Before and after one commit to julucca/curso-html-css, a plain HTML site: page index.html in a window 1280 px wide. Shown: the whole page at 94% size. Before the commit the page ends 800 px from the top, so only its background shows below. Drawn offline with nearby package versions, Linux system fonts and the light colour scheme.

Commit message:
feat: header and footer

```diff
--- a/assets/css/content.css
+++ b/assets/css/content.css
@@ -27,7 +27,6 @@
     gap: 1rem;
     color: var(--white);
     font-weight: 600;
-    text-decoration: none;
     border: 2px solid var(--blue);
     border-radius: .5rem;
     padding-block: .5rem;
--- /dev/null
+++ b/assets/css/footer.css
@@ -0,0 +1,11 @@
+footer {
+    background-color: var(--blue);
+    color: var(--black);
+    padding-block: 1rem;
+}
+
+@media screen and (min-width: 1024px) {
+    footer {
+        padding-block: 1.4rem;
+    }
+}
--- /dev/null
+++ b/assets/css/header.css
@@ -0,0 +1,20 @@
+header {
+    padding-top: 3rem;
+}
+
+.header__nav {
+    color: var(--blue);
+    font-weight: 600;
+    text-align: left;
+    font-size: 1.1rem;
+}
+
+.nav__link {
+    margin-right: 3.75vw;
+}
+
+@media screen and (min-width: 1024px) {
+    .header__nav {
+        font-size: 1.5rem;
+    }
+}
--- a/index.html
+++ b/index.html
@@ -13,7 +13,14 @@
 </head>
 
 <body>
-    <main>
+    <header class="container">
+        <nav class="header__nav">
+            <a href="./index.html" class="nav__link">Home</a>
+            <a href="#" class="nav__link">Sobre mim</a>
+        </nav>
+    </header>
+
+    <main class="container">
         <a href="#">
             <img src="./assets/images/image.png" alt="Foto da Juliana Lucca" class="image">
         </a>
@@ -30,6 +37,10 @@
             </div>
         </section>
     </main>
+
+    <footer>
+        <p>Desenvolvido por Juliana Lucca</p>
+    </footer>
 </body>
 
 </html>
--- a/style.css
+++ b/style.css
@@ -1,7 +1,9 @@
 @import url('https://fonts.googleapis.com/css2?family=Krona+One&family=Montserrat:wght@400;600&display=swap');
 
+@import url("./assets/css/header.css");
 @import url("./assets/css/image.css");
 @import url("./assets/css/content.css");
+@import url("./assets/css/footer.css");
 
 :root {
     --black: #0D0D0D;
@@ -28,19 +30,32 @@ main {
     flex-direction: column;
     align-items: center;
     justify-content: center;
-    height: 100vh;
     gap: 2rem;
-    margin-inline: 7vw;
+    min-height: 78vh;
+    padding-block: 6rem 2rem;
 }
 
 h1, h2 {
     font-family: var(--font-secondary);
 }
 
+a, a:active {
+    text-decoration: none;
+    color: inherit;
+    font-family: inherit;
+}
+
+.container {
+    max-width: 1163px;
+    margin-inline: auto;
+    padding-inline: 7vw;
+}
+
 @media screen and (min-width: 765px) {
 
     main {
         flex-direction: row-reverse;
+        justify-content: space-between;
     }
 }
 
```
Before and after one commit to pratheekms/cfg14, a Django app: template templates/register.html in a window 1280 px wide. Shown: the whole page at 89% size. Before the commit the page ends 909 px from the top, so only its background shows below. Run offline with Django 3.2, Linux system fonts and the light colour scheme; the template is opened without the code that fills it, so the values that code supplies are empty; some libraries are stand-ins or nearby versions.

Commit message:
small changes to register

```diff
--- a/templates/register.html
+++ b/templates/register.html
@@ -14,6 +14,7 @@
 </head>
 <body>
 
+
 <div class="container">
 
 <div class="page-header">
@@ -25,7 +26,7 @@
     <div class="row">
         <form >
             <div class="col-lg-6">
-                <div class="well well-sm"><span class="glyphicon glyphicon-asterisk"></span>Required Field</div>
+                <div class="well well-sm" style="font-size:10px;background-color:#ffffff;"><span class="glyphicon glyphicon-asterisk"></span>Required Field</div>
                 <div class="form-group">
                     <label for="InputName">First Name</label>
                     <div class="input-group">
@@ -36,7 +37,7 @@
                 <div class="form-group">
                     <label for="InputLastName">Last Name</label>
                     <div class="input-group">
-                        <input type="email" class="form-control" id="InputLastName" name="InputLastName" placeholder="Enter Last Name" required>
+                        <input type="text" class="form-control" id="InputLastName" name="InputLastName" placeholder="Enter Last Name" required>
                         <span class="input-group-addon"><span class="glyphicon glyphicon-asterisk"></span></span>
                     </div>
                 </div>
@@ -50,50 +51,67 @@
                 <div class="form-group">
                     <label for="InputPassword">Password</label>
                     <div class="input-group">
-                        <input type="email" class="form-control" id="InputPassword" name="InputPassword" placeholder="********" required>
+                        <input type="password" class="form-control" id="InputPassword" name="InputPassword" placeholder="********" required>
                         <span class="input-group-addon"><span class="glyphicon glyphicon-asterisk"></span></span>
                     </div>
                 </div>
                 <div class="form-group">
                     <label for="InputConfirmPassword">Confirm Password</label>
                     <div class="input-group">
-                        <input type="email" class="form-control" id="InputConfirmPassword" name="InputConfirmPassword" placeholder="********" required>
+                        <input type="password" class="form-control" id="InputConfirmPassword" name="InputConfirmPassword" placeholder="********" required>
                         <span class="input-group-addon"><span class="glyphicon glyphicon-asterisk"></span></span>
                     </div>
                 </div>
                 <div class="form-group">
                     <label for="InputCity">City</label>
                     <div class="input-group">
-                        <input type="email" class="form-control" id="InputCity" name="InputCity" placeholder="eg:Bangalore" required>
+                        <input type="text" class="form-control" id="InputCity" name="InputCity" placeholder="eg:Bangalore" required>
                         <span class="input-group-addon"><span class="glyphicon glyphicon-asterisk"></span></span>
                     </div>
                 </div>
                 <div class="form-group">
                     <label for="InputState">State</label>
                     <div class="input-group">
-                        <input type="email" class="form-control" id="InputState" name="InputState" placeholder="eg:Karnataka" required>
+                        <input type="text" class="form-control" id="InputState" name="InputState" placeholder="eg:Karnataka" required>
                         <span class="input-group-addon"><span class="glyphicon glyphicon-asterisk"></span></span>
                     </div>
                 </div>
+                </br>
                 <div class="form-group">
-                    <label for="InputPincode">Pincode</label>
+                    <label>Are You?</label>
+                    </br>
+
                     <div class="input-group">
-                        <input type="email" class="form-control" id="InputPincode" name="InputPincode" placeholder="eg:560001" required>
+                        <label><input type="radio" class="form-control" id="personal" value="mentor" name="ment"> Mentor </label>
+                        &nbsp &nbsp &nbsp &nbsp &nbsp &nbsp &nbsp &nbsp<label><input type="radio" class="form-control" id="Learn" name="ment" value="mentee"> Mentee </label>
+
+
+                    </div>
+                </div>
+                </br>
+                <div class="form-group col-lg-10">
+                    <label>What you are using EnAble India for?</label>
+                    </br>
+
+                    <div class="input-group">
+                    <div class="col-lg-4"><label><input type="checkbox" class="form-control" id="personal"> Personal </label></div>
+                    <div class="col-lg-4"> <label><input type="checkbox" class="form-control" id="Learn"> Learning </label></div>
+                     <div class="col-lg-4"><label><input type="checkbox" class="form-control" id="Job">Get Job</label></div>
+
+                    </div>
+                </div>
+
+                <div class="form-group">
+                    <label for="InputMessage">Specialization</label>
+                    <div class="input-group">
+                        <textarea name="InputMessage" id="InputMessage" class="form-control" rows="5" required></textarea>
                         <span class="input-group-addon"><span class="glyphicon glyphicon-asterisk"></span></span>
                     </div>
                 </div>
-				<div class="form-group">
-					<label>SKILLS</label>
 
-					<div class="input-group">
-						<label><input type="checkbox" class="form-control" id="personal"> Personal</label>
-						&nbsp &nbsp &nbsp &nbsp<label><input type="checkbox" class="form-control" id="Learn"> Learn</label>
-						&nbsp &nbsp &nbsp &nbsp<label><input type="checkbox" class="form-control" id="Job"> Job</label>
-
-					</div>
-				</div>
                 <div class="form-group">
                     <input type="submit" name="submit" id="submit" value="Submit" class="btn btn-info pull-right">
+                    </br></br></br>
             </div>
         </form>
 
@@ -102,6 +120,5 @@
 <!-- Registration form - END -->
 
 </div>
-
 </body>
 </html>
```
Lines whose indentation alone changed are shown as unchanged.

# # # # # # #

## [TASK TO CARRY OUT]
The lines above that hold the word "footer" should be found and copied out.

## [RESULT]
feat: header and footer
+++ b/assets/css/footer.css
+footer {
+    footer {
+    <footer>
+    </footer>
+@import url("./assets/css/footer.css");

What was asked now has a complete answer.